Sejun is 8 and lives with his mother in a small rented room in one of the slum areas in Kathmandu, Nepal. Prior to the coronavirus outbreak, he had been regularly attending one of our partner SathSath’s education and learning centres, and his mother had been supporting the family by working as a domestic maid.
However, since the beginning of lockdown Sejun’s mother has not been able to work. Now, despite national restrictions easing, her employers have not asked her to return. Whilst she is currently searching for new employment, pressure is mounting from her landlord to pay rent.
lockdown limitations and mental health
Recently when Sejun was asked what made him happy, he responded; playing with his friends and that he really misses them. He also said that he is desperate to go back to school and to the learning centre. His family’s current economic situation is also weighing heavily on him - it is something he told project workers made him feel scared and unsafe.
During the pandemic, it has been crucial for SathSath to focus on supporting children like Sejun by meeting their immediate and most pressing needs. Many of these children were already living on the very fringes of society, reliant on irregular and low-paid work; whose precarious situations have further deepened during this crisis.
In order to meet children’s urgent needs, SathSath has been distributing emergency provisions as well as educational resources to help children continue with their studies at home. The team have also been supporting the emotional needs of children through telephone counselling sessions.
emergency support for street children in lockdown
Bijay (photographed below) works as a Peer Educator for our partner SathSath. During the pandemic he has been part of the team helping to distribute emergency food packages, soap and face masks to vulnerable children and families.
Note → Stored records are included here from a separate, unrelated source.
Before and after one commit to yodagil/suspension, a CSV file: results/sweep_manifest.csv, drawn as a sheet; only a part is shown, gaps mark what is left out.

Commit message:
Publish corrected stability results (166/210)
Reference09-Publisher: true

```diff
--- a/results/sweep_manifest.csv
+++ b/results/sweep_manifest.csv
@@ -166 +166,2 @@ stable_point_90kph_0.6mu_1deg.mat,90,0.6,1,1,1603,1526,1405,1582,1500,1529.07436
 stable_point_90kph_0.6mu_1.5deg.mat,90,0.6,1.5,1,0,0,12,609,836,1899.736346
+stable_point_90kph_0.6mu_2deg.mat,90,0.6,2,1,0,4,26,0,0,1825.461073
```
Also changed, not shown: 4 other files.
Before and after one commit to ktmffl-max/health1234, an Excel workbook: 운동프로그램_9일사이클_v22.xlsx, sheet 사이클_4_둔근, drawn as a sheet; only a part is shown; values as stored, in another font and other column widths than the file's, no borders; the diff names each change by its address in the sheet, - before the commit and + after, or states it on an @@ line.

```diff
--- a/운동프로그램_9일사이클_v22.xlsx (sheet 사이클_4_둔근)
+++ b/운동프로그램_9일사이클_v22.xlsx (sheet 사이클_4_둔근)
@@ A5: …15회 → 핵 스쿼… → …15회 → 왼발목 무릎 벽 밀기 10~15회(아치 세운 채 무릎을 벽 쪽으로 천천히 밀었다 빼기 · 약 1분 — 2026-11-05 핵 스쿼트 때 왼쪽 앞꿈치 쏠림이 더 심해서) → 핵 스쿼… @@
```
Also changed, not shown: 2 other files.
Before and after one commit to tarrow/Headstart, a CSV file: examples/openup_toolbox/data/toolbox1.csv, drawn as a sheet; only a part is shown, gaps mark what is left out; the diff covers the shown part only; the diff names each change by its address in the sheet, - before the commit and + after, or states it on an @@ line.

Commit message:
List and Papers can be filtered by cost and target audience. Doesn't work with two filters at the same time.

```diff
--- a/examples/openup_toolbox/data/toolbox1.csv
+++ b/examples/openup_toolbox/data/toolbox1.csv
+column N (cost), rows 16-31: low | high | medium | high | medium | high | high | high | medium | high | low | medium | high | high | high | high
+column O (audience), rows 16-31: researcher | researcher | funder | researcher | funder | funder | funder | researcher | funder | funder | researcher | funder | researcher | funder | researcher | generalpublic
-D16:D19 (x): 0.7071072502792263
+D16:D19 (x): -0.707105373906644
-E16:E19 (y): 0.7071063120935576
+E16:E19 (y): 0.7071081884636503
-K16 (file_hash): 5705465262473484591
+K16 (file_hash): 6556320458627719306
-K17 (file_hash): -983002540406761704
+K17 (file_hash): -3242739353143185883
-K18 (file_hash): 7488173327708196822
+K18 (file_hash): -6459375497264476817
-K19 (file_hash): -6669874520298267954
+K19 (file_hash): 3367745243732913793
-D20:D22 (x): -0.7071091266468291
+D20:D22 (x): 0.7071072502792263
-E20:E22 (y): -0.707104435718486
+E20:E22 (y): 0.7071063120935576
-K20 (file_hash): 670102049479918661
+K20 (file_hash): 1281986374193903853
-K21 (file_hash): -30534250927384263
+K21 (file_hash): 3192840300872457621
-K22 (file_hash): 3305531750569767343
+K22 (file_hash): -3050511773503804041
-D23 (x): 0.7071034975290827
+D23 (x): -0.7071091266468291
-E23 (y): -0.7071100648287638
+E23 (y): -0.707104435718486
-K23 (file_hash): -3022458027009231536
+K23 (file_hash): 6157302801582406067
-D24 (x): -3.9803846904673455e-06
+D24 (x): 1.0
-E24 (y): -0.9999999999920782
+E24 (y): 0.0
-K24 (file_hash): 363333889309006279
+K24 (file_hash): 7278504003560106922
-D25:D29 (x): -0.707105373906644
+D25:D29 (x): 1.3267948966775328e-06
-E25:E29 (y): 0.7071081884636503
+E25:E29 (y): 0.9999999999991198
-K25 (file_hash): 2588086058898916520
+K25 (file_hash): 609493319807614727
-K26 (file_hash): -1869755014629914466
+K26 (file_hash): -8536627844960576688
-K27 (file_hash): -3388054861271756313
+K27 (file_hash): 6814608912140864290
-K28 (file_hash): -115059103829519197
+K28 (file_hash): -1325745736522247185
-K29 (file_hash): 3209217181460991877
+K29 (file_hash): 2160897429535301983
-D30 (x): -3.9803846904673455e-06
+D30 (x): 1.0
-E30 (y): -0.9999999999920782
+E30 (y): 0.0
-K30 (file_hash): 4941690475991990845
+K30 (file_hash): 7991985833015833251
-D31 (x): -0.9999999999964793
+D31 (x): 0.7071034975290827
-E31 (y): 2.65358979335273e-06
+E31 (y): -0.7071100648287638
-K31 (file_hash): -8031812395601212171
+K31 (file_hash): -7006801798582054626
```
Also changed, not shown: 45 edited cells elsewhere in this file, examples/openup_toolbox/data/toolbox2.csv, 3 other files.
For many children, particularly those who are unregistered and have been denied access to government support, this has been a vital lifeline.
Find out more about our work with street children in Nepal.